- _Web document revisions_:
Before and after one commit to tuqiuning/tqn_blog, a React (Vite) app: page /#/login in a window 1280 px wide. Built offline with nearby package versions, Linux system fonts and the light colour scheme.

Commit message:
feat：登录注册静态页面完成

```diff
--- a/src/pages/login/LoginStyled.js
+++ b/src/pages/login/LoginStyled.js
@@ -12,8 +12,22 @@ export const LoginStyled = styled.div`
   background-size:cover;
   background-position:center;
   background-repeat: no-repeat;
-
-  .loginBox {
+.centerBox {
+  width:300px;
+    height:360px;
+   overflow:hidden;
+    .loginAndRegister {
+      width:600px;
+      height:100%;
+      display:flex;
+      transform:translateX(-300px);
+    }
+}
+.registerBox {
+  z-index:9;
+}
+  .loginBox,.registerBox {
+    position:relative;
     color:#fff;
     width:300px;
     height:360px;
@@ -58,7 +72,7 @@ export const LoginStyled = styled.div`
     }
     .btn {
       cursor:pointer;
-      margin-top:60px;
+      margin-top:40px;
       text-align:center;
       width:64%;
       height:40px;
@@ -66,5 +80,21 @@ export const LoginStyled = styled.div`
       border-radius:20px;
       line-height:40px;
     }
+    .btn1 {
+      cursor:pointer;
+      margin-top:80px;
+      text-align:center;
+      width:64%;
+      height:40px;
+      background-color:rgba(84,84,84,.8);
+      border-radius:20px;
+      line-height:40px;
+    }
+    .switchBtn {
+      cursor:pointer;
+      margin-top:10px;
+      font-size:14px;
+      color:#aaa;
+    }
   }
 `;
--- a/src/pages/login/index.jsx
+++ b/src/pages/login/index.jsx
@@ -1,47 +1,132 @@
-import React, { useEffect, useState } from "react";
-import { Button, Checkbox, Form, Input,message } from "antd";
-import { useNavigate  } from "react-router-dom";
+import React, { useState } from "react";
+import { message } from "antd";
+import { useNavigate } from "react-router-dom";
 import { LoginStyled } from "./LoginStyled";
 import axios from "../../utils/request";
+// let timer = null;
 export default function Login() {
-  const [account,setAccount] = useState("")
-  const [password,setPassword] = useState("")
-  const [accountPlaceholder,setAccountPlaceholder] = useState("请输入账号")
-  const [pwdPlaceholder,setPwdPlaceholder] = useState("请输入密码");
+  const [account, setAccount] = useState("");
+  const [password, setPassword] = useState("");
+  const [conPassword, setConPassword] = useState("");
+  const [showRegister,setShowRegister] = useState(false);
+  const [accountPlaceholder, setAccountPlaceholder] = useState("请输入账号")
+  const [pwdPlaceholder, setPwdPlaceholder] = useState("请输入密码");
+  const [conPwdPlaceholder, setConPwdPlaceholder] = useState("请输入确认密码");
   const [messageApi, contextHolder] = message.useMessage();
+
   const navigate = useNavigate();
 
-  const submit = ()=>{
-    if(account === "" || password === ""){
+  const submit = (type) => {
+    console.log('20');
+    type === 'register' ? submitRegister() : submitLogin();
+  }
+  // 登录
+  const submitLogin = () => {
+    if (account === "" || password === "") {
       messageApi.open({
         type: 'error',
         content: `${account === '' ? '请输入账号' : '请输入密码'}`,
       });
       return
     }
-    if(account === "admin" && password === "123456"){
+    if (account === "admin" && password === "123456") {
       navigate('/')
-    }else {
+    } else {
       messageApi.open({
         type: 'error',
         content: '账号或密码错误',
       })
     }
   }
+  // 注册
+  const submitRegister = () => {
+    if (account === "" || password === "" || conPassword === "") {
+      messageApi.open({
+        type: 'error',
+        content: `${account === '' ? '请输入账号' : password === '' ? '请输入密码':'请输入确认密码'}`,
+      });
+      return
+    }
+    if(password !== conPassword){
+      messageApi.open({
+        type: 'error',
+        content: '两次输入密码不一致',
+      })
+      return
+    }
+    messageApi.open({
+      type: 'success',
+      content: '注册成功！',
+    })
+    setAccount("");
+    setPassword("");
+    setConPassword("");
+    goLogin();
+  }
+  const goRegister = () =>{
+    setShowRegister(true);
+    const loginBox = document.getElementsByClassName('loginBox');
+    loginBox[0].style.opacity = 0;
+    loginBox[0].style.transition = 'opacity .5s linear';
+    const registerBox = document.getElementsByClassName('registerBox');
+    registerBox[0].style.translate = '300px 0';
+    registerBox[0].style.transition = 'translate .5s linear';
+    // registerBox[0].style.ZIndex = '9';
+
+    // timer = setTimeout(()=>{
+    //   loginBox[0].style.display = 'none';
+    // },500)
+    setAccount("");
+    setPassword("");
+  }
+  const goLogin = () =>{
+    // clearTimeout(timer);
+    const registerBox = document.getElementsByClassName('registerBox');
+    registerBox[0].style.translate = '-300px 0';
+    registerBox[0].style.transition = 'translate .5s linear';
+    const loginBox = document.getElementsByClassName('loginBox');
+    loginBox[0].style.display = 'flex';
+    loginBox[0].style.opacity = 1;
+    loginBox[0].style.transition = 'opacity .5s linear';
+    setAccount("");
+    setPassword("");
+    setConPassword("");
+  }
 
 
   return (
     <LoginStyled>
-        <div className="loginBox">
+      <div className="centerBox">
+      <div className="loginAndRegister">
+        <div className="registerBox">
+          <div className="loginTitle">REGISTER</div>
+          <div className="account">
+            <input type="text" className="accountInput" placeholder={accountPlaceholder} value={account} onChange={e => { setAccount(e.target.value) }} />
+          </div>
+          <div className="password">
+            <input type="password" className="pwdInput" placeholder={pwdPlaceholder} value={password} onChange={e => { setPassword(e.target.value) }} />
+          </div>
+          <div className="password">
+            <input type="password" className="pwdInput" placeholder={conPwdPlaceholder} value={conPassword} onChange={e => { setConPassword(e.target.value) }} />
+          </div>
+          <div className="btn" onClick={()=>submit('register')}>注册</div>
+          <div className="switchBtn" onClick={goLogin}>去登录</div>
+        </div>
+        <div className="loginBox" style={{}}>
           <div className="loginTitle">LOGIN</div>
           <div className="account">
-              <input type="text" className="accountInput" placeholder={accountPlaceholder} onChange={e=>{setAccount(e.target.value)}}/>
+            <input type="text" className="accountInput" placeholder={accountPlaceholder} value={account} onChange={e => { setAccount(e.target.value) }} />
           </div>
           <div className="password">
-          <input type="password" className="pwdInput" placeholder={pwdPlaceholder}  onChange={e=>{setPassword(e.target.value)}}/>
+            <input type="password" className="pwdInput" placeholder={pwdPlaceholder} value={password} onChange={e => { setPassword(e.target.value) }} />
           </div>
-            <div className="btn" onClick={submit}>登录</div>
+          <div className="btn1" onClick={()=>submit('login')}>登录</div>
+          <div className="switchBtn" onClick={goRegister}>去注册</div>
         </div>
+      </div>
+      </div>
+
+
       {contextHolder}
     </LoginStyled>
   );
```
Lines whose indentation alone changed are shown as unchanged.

- _Action item_: In the records above, collect each line with "height".

- _Expected answer_:
+    height:360px;
+      height:100%;
     height:360px;
       height:40px;
       line-height:40px;
+      height:40px;
+      line-height:40px;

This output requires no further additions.